> [Problem statement] Report how many lines in the listing below include the string "server", and write nothing more.

+===+

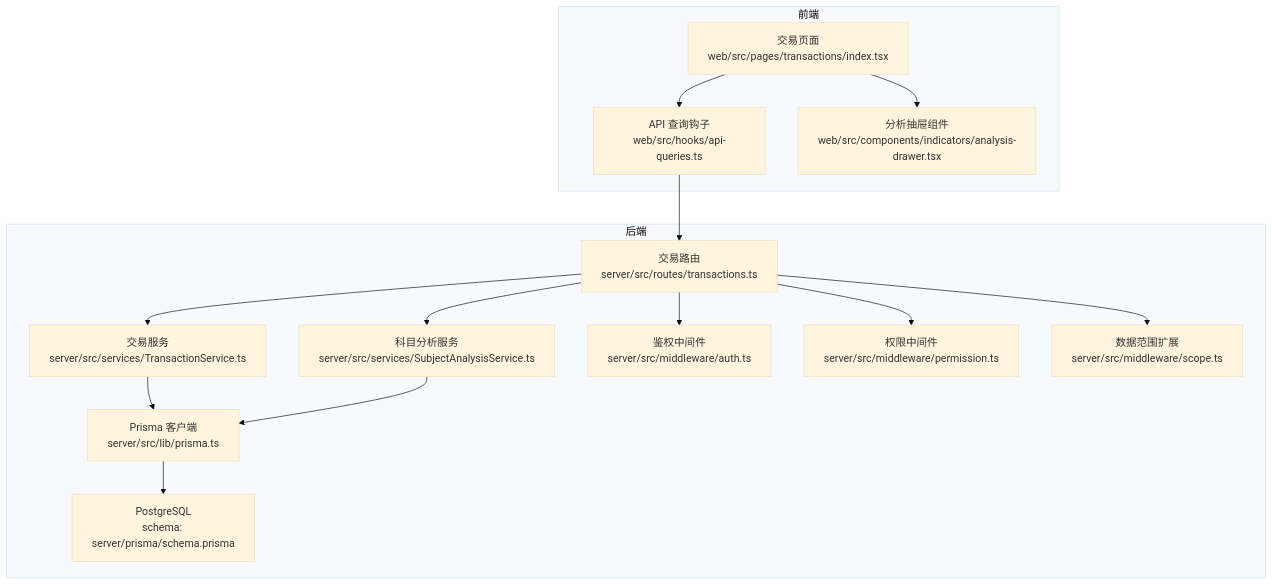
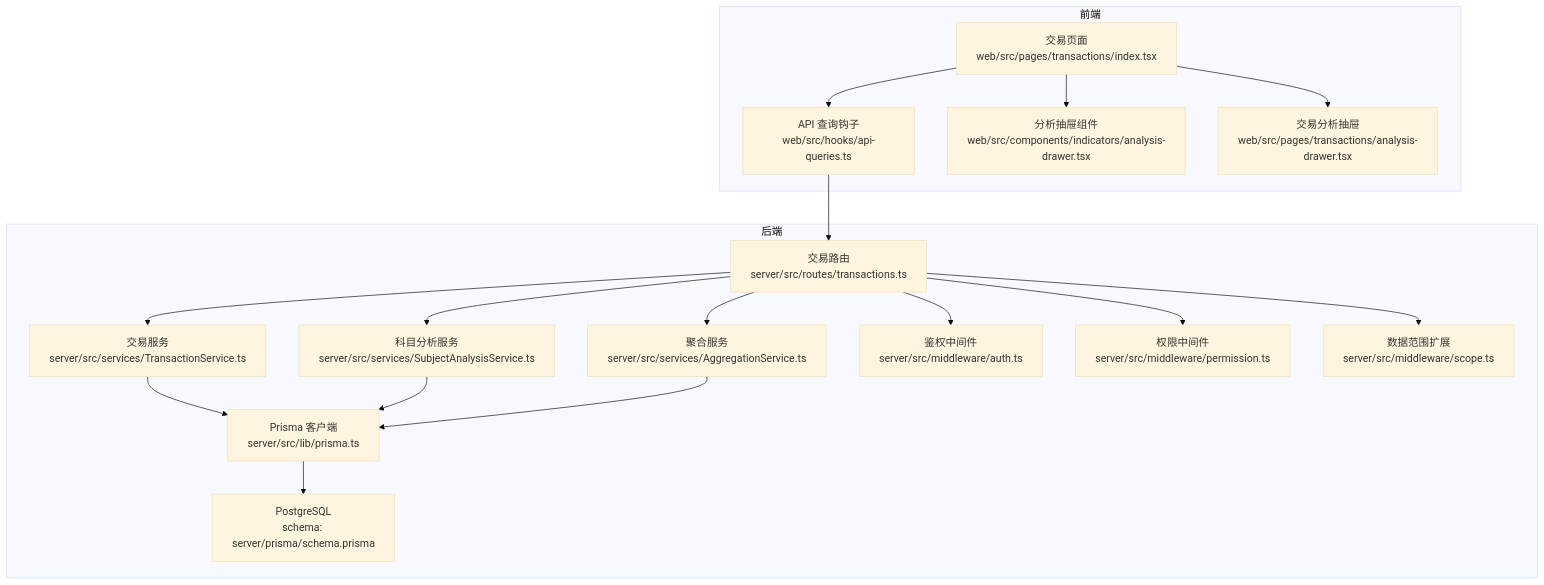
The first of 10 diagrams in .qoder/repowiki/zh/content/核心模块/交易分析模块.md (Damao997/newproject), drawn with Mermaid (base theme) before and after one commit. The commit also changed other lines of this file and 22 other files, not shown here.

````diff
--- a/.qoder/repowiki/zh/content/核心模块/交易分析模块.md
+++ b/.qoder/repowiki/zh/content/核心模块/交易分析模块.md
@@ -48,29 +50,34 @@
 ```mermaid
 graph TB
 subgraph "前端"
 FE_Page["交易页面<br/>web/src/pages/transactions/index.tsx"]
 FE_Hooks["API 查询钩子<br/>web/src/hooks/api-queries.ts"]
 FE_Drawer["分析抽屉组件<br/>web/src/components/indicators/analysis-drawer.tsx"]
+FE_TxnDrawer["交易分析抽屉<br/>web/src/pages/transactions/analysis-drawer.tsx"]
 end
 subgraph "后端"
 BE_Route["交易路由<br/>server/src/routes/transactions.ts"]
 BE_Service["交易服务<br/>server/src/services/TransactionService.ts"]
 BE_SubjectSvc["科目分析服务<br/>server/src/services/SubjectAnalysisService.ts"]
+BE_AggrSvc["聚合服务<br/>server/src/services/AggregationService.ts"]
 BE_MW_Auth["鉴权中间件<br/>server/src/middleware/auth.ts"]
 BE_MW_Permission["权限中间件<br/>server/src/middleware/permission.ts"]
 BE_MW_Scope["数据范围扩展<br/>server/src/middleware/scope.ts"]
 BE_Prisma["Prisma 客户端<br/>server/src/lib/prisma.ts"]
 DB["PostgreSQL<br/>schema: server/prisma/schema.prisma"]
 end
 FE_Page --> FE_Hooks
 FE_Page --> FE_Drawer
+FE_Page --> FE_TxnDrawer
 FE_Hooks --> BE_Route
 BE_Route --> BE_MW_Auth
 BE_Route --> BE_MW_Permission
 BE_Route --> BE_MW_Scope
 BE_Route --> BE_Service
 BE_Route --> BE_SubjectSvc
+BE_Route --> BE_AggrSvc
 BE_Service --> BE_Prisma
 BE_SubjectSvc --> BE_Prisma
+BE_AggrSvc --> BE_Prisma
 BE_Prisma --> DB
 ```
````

+===+

> [The answer] 9